Date of Award
© 2016 Brandie Shatto
Doctor of Education (EdD)
While schools have embraced the mantra of 21st century skills since the early 1990s and access to technology has become nearly ubiquitous, technology use in K-12 classrooms is still largely absent. This has created a situation where teachers are unsure of how to teach with technology and students are unsure how to learn with technology. This transformative mixed methods study sought to give students a voice to articulate their learning needs in relation to technology integration in schools. The study drew on rural high school students’ perceptions of technology use in K-12 classrooms by documenting students’ use of technology at school and at home, their use of 1:1 devices as a learning tool, and their perceptions of their own academic learning needs when using technology in the classroom.
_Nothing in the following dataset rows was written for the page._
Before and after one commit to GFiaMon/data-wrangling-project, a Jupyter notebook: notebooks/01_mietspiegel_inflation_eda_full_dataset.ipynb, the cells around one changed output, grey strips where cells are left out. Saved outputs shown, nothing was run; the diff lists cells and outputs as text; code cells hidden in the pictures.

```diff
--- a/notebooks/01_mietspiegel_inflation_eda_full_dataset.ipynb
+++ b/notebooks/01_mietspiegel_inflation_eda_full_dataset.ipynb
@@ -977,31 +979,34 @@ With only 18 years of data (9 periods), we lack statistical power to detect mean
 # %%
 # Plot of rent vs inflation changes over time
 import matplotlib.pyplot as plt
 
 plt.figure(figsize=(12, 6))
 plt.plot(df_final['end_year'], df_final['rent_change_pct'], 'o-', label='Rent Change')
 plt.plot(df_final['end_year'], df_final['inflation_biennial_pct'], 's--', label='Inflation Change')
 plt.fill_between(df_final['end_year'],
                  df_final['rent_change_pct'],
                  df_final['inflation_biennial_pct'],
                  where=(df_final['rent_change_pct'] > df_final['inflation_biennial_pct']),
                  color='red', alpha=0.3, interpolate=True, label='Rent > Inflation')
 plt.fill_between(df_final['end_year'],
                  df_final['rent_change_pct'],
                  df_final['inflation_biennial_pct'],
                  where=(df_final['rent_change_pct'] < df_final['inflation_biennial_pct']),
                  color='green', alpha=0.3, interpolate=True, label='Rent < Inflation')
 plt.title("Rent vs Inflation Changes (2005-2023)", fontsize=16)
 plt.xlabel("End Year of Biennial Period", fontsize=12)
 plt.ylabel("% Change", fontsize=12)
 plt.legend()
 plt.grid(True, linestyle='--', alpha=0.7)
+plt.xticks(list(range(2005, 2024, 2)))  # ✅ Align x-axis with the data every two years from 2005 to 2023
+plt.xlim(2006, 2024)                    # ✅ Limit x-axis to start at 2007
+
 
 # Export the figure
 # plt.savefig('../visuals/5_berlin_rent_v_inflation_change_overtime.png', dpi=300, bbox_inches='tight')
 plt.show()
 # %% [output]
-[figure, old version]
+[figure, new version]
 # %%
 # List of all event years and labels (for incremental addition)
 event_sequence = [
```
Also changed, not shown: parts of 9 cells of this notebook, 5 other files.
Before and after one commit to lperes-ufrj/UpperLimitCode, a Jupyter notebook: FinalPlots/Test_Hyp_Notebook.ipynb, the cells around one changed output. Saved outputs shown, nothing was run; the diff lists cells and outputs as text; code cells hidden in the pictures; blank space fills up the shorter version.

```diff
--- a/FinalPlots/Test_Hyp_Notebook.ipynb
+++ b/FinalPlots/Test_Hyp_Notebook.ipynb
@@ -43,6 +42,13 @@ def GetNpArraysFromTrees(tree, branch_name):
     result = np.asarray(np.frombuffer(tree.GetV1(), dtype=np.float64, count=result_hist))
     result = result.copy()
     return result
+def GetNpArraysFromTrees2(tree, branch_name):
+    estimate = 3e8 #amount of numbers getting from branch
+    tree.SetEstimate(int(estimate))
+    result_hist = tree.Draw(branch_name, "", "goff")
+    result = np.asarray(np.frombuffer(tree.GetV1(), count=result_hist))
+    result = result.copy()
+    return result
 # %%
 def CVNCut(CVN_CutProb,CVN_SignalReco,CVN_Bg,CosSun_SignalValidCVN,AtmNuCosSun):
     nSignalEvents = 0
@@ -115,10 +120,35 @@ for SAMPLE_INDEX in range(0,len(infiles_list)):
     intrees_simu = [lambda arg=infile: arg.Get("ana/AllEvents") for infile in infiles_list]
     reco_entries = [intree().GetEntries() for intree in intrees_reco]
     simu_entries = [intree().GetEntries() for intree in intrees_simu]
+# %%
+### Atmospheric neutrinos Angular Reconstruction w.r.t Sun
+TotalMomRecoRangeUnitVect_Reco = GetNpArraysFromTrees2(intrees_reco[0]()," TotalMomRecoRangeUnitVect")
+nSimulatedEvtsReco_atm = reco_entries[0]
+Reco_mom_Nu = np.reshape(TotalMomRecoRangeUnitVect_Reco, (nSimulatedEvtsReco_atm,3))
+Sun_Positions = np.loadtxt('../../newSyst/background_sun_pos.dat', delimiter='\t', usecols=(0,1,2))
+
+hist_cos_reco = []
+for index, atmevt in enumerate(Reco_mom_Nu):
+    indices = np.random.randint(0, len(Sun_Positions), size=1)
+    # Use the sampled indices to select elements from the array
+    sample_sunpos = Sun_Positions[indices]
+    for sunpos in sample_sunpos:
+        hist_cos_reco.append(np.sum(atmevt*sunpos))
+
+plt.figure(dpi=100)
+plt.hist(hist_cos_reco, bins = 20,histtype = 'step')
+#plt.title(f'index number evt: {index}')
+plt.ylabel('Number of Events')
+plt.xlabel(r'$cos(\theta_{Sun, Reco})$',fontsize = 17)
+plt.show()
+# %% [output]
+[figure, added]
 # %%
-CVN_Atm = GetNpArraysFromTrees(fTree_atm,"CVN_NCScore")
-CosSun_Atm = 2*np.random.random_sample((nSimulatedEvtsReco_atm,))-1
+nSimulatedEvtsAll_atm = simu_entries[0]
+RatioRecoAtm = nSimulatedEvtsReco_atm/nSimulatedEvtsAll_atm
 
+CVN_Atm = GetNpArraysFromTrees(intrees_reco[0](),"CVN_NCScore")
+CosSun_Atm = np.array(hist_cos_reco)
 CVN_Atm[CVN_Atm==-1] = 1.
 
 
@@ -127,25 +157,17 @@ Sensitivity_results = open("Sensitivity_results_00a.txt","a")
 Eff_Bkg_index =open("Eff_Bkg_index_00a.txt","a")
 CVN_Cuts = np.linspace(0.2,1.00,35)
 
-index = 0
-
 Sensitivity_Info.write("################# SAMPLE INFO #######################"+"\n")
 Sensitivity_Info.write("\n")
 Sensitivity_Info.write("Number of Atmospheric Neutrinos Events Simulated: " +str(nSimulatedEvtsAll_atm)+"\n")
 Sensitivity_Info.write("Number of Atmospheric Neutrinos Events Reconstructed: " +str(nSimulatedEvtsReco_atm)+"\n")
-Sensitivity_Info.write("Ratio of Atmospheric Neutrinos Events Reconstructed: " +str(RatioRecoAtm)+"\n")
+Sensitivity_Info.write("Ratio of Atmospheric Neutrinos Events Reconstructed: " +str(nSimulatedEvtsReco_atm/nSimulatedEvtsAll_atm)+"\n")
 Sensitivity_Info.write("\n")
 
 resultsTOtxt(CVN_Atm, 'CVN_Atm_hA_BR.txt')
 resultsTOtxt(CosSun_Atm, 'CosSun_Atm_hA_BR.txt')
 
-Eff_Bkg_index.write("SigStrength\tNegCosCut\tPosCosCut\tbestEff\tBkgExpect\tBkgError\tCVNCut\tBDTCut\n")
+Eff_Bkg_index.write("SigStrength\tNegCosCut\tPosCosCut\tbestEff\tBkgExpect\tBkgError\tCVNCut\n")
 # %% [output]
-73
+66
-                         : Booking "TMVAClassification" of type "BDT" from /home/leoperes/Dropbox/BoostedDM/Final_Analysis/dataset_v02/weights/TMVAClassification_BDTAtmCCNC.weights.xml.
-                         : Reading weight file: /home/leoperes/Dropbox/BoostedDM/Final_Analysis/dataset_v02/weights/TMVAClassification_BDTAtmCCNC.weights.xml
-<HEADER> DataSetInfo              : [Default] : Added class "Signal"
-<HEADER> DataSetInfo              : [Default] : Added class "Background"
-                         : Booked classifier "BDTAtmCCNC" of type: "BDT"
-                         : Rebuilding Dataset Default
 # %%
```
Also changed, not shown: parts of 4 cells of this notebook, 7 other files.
Data was collected through distribution of a survey and through student focus groups. Results indicate that students are not only capable of articulating their needs but have valuable observations about teaching and learning with technology. The student participants in this study noted difficulty with using technology absent of instruction or training, frustration using of technology resources that reinforced incorrect practice of skills, infrastructure and filtering obstacles that prevented independent learning, among other issues impacting their learning. Their observations were translated into recommendations for schools seeking to implement technology in the classroom including providing teachers with a framework for evaluating technology use, developing training programs for students, and addressing barriers such as connectivity and filtering issues that frustrate students and minimize their enthusiasm for technology use in the classroom.
Shatto, Brandie Nicole, "Improving Technology Integration In A Rural High School By Listening To Students' Needs And Experiences" (2016). All Theses And Dissertations. 88.